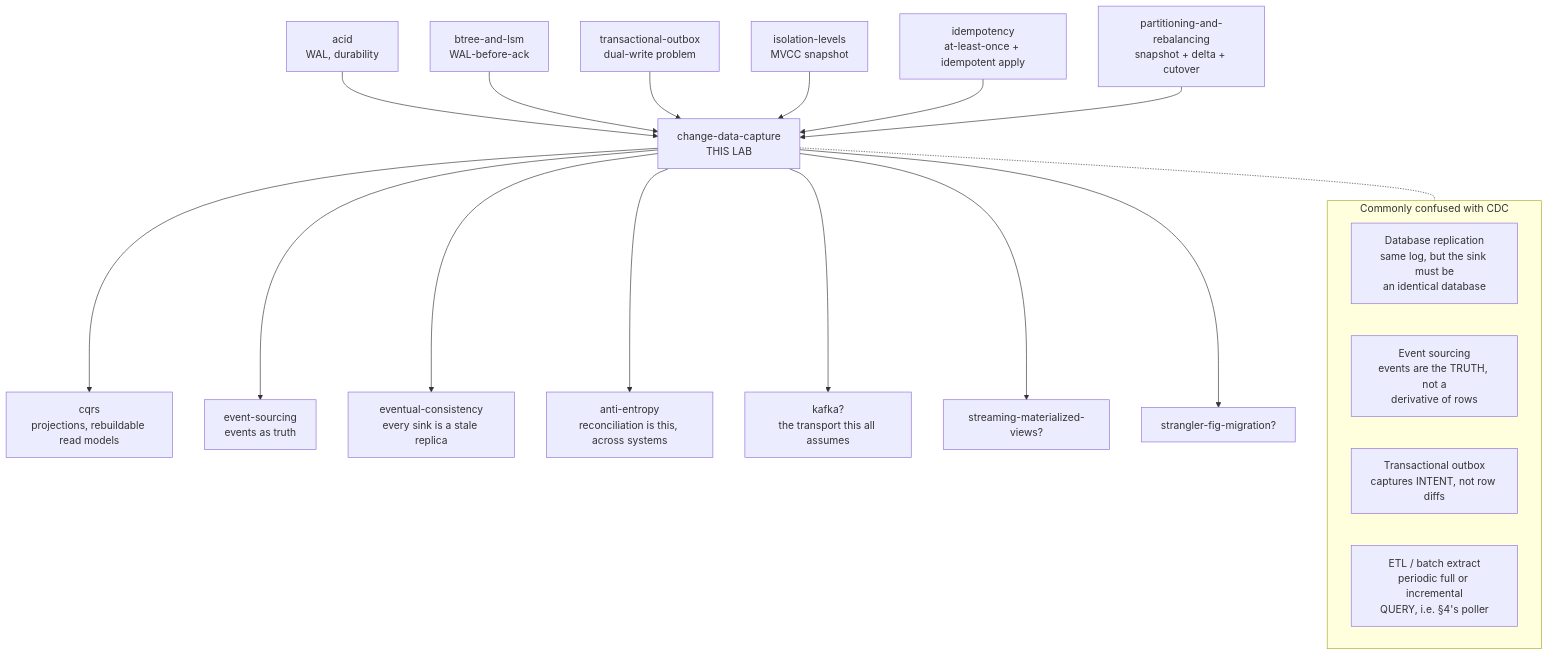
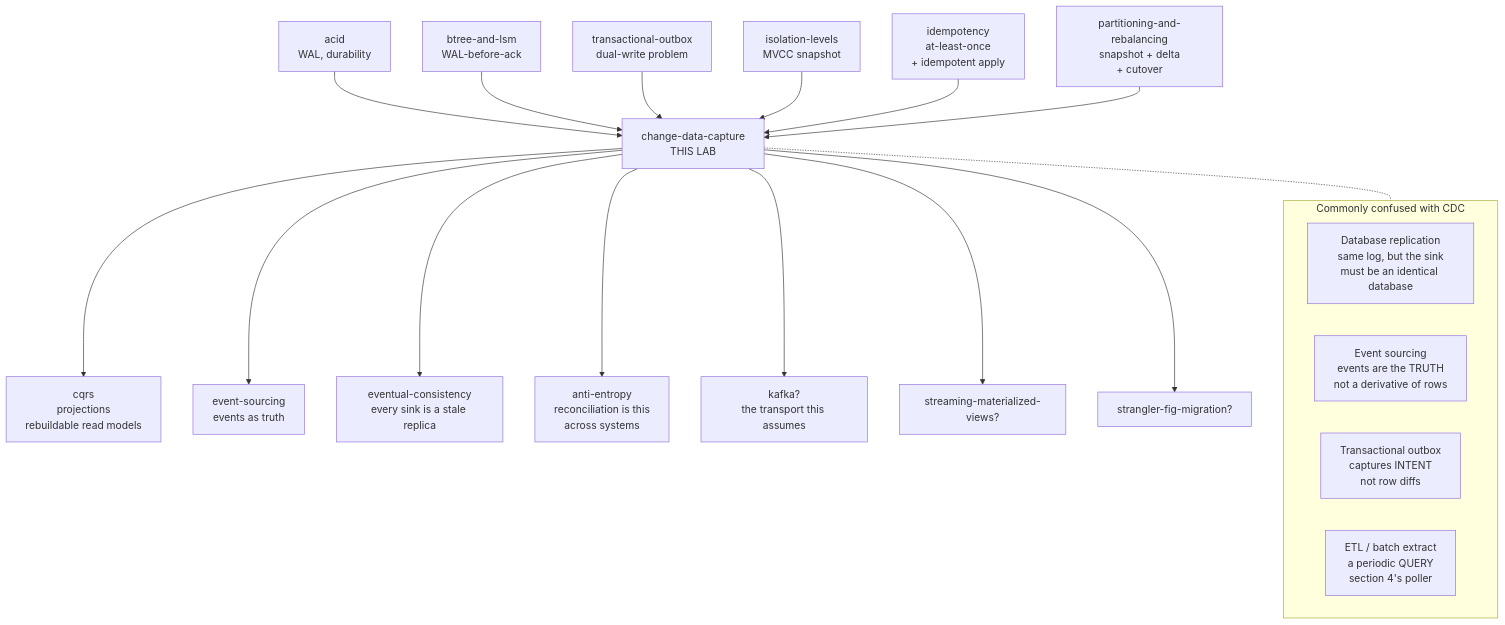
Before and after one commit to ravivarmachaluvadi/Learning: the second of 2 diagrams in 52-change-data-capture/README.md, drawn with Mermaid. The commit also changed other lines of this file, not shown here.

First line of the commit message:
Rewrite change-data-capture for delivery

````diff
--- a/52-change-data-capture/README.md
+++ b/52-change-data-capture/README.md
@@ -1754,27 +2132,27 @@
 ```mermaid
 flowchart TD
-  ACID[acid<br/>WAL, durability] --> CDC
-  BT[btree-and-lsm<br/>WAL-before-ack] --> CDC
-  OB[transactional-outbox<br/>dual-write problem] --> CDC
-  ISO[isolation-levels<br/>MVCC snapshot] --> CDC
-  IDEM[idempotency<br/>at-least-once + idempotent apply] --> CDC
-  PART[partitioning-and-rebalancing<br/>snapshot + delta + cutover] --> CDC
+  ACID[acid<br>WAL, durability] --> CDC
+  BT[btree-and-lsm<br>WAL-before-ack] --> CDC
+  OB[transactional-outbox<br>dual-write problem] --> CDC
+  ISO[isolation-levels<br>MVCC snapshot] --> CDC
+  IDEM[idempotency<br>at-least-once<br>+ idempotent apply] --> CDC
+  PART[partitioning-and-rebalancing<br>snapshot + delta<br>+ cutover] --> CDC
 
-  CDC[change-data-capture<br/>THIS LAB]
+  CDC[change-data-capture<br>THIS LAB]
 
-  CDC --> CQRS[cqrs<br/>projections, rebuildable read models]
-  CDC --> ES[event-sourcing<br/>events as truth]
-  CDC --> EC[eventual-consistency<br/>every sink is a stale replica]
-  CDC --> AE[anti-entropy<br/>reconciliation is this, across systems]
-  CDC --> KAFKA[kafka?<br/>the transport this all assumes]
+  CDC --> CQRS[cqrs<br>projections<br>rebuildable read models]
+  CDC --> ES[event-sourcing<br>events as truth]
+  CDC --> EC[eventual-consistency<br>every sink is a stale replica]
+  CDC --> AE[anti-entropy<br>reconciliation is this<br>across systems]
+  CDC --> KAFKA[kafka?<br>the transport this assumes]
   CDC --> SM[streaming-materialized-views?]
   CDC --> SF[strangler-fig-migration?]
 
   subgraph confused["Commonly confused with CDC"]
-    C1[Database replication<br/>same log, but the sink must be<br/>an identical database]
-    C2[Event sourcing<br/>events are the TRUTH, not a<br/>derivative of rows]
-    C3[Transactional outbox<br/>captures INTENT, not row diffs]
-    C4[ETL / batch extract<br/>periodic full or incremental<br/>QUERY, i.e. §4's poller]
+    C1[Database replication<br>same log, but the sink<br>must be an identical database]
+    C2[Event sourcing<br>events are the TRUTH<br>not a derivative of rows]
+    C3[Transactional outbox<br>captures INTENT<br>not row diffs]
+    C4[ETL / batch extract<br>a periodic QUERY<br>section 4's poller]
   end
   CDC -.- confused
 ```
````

---

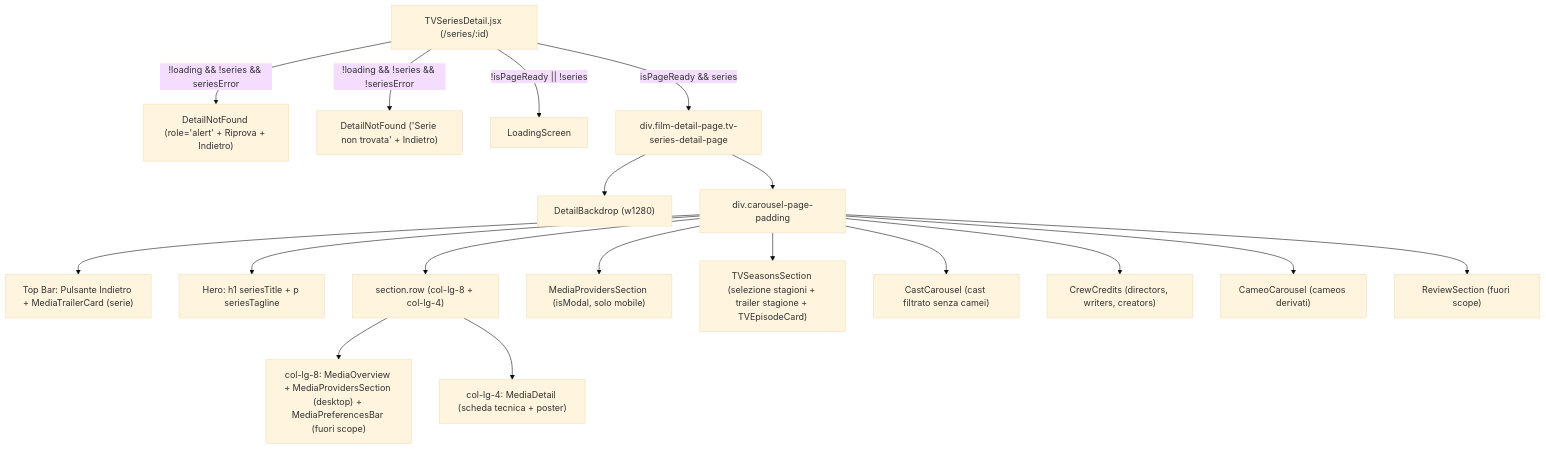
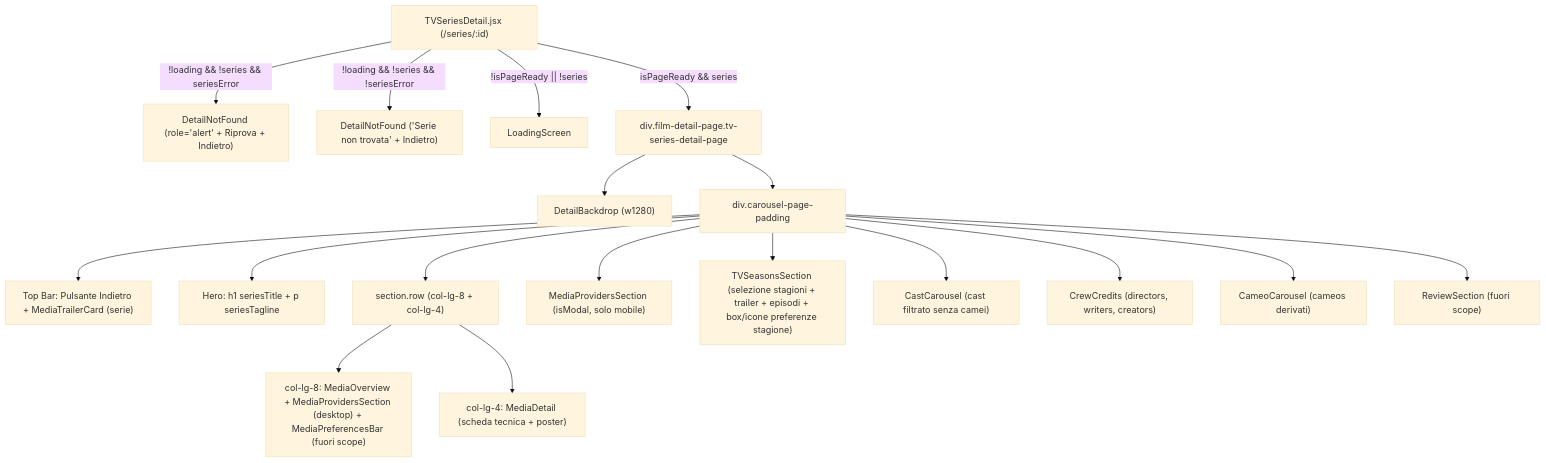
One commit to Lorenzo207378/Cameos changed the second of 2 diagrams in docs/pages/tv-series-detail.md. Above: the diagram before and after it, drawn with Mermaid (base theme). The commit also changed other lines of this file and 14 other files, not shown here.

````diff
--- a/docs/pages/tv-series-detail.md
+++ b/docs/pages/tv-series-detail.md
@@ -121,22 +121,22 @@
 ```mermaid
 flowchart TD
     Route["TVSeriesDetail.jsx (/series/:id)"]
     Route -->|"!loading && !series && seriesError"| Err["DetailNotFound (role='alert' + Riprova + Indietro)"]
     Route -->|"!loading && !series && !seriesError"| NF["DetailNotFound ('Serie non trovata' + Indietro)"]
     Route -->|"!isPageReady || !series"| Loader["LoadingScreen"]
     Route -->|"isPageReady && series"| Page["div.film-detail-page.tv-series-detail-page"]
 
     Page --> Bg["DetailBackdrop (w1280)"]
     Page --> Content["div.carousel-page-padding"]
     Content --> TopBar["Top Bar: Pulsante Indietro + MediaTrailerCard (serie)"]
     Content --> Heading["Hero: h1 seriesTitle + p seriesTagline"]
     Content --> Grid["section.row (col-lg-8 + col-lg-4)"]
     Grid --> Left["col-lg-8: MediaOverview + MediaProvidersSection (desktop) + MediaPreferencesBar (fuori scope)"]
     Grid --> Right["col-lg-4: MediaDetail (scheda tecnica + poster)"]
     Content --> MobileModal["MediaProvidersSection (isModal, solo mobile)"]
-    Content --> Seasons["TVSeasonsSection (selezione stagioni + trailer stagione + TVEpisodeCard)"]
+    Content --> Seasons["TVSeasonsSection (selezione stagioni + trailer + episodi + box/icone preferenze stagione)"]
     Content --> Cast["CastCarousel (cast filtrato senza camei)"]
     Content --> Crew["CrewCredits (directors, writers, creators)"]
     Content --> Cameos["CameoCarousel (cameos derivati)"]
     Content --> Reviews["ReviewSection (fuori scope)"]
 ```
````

...

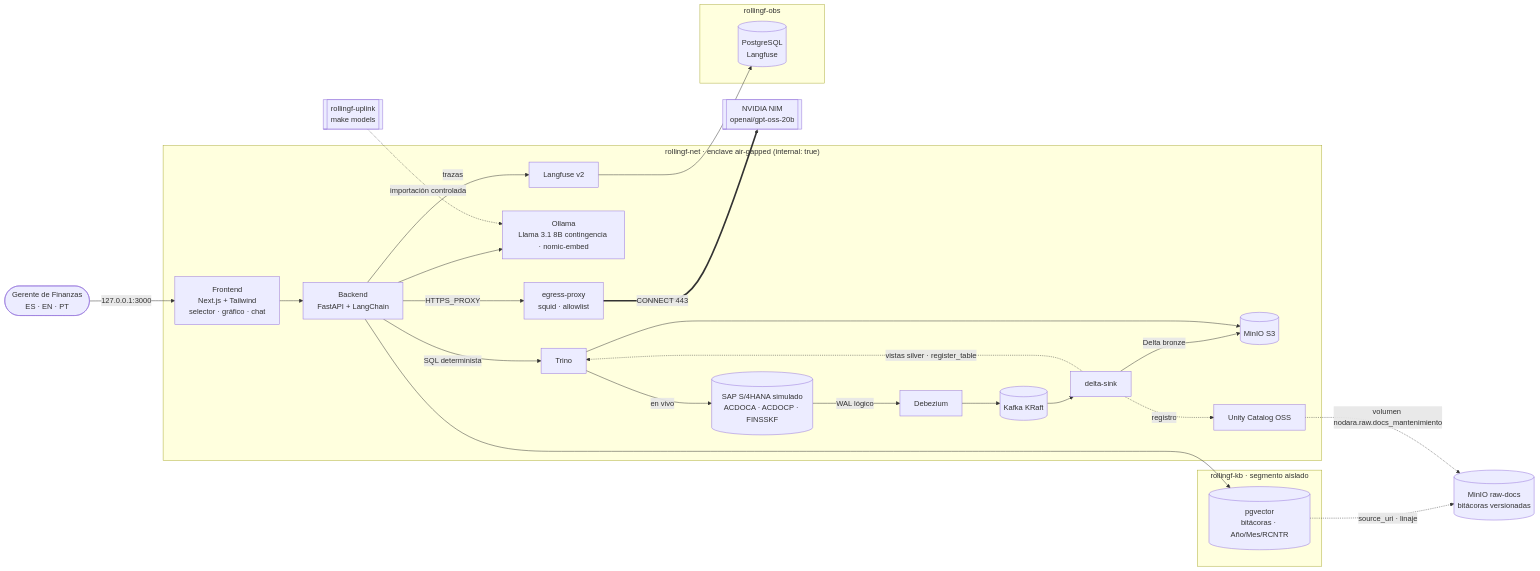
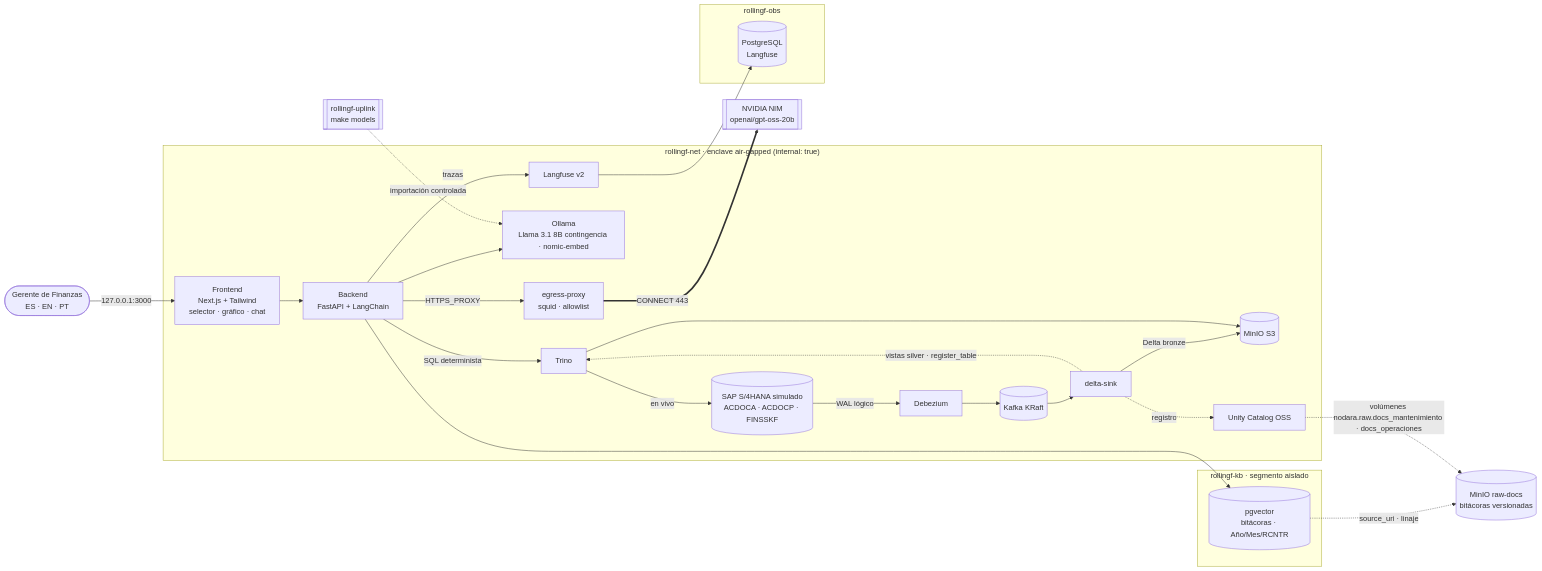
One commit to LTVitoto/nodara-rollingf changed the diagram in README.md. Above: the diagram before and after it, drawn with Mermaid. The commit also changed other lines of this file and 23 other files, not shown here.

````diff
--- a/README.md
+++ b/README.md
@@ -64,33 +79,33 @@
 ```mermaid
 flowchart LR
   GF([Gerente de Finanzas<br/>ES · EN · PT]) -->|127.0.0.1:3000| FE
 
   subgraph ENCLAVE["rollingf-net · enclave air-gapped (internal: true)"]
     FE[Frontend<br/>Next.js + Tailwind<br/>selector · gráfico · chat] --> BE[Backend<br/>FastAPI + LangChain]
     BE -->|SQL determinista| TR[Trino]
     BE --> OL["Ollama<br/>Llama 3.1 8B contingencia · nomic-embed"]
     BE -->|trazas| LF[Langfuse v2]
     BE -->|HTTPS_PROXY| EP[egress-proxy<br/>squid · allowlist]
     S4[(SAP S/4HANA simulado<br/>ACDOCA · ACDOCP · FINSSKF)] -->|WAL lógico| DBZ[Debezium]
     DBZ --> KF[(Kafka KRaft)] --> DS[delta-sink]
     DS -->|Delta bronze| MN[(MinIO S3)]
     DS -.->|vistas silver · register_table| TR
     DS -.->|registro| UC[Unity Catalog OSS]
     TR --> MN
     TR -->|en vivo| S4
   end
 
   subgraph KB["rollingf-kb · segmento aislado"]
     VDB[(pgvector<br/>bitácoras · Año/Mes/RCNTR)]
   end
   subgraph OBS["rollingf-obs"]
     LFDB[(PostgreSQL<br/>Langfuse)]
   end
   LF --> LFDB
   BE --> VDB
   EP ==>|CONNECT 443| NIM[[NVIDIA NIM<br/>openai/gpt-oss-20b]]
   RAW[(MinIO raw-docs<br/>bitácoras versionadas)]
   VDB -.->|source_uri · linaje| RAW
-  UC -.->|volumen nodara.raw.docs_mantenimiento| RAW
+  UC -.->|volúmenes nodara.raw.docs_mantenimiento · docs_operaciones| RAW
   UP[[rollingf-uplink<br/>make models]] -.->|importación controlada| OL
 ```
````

--- What you need to do ---
Go through the listing above and write out exactly the lines starting with the one holding "IDEM[idempotency<br>at-least-once<br>+ idempotent apply] --> CDC" and running through the one holding "CQRS[cqrs<br/>projections, rebuildable read models]", ends included, and no others.

--- Solution ---
+  IDEM[idempotency<br>at-least-once<br>+ idempotent apply] --> CDC
+  PART[partitioning-and-rebalancing<br>snapshot + delta<br>+ cutover] --> CDC
 
-  CDC[change-data-capture<br/>THIS LAB]
+  CDC[change-data-capture<br>THIS LAB]
 
-  CDC --> CQRS[cqrs<br/>projections, rebuildable read models]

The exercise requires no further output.